→ The task: Copy out every line in the entries below that includes "sqrt".

*** Opening of Input for this task ***

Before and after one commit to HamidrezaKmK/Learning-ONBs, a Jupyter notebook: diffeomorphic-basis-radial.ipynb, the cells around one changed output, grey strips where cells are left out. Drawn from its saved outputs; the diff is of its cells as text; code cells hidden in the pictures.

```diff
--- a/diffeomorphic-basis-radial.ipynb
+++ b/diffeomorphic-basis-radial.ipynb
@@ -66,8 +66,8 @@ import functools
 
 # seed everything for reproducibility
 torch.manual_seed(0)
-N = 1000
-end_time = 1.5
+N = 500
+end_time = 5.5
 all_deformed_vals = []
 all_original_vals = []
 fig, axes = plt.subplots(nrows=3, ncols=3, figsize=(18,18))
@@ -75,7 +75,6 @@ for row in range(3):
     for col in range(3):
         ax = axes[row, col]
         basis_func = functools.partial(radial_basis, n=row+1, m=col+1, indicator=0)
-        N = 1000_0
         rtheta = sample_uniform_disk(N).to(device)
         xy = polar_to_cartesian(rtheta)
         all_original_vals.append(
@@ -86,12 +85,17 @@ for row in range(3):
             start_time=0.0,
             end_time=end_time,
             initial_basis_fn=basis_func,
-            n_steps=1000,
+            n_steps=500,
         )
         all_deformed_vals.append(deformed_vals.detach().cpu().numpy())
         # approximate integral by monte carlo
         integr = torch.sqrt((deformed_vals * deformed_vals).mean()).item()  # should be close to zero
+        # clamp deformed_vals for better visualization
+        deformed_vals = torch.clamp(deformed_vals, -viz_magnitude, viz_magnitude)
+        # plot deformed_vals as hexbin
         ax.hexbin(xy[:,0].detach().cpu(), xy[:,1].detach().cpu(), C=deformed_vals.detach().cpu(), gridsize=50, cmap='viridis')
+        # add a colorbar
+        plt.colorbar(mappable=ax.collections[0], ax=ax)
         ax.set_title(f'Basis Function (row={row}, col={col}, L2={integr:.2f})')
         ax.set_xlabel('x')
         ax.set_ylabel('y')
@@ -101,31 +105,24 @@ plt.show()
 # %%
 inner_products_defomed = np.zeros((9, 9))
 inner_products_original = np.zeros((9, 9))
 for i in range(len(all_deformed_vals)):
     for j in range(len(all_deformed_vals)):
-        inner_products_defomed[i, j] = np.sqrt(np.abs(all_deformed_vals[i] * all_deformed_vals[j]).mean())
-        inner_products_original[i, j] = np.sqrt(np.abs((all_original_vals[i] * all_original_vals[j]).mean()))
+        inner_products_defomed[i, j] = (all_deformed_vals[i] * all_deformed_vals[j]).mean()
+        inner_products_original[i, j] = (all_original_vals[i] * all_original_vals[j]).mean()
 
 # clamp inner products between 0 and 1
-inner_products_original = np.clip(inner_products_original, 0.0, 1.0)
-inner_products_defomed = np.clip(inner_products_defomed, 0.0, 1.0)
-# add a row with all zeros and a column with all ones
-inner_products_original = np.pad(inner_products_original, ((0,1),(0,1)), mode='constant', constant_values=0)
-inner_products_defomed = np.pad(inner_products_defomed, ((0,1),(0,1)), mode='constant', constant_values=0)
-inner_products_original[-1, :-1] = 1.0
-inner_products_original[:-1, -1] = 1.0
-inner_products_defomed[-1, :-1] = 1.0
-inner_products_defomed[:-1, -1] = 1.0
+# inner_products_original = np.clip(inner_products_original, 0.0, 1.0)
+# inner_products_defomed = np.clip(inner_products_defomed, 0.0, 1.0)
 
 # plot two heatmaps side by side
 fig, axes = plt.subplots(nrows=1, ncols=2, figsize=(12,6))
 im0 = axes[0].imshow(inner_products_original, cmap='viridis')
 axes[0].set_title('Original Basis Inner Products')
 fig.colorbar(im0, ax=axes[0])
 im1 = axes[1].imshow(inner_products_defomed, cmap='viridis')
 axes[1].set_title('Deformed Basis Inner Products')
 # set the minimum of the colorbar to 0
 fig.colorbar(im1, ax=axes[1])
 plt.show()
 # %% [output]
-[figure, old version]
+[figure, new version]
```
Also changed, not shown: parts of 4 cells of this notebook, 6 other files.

*** Close of Input for this task ***

→ Answer to the problem:
         integr = torch.sqrt((deformed_vals * deformed_vals).mean()).item()  # should be close to zero
-        inner_products_defomed[i, j] = np.sqrt(np.abs(all_deformed_vals[i] * all_deformed_vals[j]).mean())
-        inner_products_original[i, j] = np.sqrt(np.abs((all_original_vals[i] * all_original_vals[j]).mean()))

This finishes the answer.